The Chemistry of Oxygen Corrosion in Wet Pipe Fire Sprinkler Systems and WPNI for Corrosion Control (195 kb)

There is a lot of misinformation circulating within the fire sprinkler industry regarding oxygen corrosion of steel sprinkler piping and the mechanisms associated with that process. Oxygen is a highly reactive gas constituent of the air we breathe (21%) and is the primary cause of corrosion in fire sprinkler piping. There are three physical attributes of oxygen gas that greatly affect the corrosion reaction with steel pipe.

    1. Oxygen gas exhibits very low solubility in water.
    2. Once the dissolved oxygen in water contacts the steel pipe, the reaction between the oxygen and the iron occurs in minutes.
    3. Oxygen molecules that are dissolved in water have very poor mobility in stagnant water.

These three physical attributes clearly explain why almost all of the corrosion that occurs in wet pipe fire sprinkler systems occurs in close proximity to pockets of trapped air within the water filled piping.

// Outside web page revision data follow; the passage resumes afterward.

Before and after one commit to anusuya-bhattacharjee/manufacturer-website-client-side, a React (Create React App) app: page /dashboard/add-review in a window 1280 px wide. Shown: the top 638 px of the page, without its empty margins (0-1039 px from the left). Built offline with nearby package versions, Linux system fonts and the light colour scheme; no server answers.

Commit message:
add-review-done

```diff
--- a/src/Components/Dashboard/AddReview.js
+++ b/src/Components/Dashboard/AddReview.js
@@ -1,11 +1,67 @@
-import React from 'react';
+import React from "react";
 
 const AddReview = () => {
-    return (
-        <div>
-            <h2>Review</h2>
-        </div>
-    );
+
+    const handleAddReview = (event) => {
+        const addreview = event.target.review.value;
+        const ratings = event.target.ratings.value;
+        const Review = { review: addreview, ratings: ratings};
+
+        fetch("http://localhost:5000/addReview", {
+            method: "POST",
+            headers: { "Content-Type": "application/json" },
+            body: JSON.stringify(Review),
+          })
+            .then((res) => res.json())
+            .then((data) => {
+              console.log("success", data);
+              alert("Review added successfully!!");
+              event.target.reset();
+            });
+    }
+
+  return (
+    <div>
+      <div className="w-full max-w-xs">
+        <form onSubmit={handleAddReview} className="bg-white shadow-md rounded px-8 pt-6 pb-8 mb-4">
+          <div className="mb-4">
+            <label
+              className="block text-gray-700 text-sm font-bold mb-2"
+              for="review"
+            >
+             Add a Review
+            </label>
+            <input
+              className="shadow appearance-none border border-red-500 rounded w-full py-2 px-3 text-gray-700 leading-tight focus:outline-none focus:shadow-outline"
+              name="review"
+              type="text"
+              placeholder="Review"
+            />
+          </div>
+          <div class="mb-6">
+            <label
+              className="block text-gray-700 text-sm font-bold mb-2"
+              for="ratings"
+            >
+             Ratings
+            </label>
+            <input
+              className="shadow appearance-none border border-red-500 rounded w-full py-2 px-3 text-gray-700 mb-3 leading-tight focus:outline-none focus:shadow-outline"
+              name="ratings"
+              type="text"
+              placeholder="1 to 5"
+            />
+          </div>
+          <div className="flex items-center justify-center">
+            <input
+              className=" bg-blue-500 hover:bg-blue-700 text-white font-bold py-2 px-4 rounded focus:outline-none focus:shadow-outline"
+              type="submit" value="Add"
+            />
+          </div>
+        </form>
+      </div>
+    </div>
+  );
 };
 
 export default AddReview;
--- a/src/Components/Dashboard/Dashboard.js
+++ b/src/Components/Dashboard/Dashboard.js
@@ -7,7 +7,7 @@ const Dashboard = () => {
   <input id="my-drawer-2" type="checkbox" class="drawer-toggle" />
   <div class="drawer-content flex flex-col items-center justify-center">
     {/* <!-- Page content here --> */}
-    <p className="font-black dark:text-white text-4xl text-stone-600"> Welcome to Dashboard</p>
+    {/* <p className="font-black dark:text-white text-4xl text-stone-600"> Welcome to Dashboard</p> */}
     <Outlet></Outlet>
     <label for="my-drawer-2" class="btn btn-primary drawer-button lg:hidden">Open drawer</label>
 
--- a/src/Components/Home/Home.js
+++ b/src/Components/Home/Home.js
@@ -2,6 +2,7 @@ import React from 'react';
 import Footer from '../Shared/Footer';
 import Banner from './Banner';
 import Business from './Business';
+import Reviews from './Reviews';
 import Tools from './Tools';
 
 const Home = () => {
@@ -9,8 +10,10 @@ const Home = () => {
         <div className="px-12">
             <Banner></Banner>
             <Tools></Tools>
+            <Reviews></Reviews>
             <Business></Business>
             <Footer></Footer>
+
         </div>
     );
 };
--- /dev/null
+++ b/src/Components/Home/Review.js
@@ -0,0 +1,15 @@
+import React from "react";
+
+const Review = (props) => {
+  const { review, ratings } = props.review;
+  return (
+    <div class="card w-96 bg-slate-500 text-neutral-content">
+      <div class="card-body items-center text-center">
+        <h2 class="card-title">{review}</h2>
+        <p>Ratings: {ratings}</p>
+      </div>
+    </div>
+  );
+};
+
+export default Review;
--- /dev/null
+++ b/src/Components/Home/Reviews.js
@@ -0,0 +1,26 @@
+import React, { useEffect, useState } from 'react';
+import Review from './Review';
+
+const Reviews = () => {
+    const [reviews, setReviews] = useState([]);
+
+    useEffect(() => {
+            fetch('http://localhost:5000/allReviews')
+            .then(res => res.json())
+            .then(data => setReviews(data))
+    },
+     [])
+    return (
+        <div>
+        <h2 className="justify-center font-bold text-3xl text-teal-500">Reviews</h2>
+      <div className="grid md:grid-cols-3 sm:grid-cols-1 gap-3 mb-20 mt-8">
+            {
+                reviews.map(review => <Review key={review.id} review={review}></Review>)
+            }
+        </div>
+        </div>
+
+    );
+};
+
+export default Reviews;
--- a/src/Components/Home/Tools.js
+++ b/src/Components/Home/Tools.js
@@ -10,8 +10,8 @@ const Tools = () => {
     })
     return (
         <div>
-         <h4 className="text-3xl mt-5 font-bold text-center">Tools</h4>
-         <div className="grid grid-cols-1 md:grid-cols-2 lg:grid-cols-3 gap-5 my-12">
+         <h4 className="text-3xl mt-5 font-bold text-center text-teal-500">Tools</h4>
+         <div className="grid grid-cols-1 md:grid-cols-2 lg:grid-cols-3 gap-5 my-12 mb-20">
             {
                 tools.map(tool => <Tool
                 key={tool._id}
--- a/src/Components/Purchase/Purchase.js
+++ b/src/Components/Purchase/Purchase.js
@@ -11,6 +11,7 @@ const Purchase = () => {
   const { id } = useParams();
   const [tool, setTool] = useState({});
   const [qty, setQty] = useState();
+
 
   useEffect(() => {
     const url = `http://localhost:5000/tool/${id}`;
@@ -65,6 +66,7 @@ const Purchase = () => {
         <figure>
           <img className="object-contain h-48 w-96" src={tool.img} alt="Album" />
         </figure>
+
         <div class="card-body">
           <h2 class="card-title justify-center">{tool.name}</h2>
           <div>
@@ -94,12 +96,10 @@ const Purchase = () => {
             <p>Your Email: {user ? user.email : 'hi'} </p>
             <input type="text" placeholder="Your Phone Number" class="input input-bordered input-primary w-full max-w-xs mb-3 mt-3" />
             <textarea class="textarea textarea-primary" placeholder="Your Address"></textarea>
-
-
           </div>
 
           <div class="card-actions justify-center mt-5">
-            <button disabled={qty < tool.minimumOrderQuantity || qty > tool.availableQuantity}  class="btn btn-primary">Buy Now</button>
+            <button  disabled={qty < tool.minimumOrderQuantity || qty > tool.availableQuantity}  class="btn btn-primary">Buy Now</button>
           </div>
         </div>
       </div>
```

Some in the industry who are unfamiliar with oxygen corrosion chemistry have suggested that it is necessary to remove the dissolved oxygen from fire sprinkler supply water before it is used to fill the sprinkler system piping. However, a simple analysis of the total amount of oxygen in the piping reveals there is at least 5,000 times more oxygen available for corrosion in the trapped gas of a wet pipe fire sprinkler system than there is in the fill water. Focusing on the very small amount of oxygen contained in the incoming water supply is costly, inefficient, and unproductive.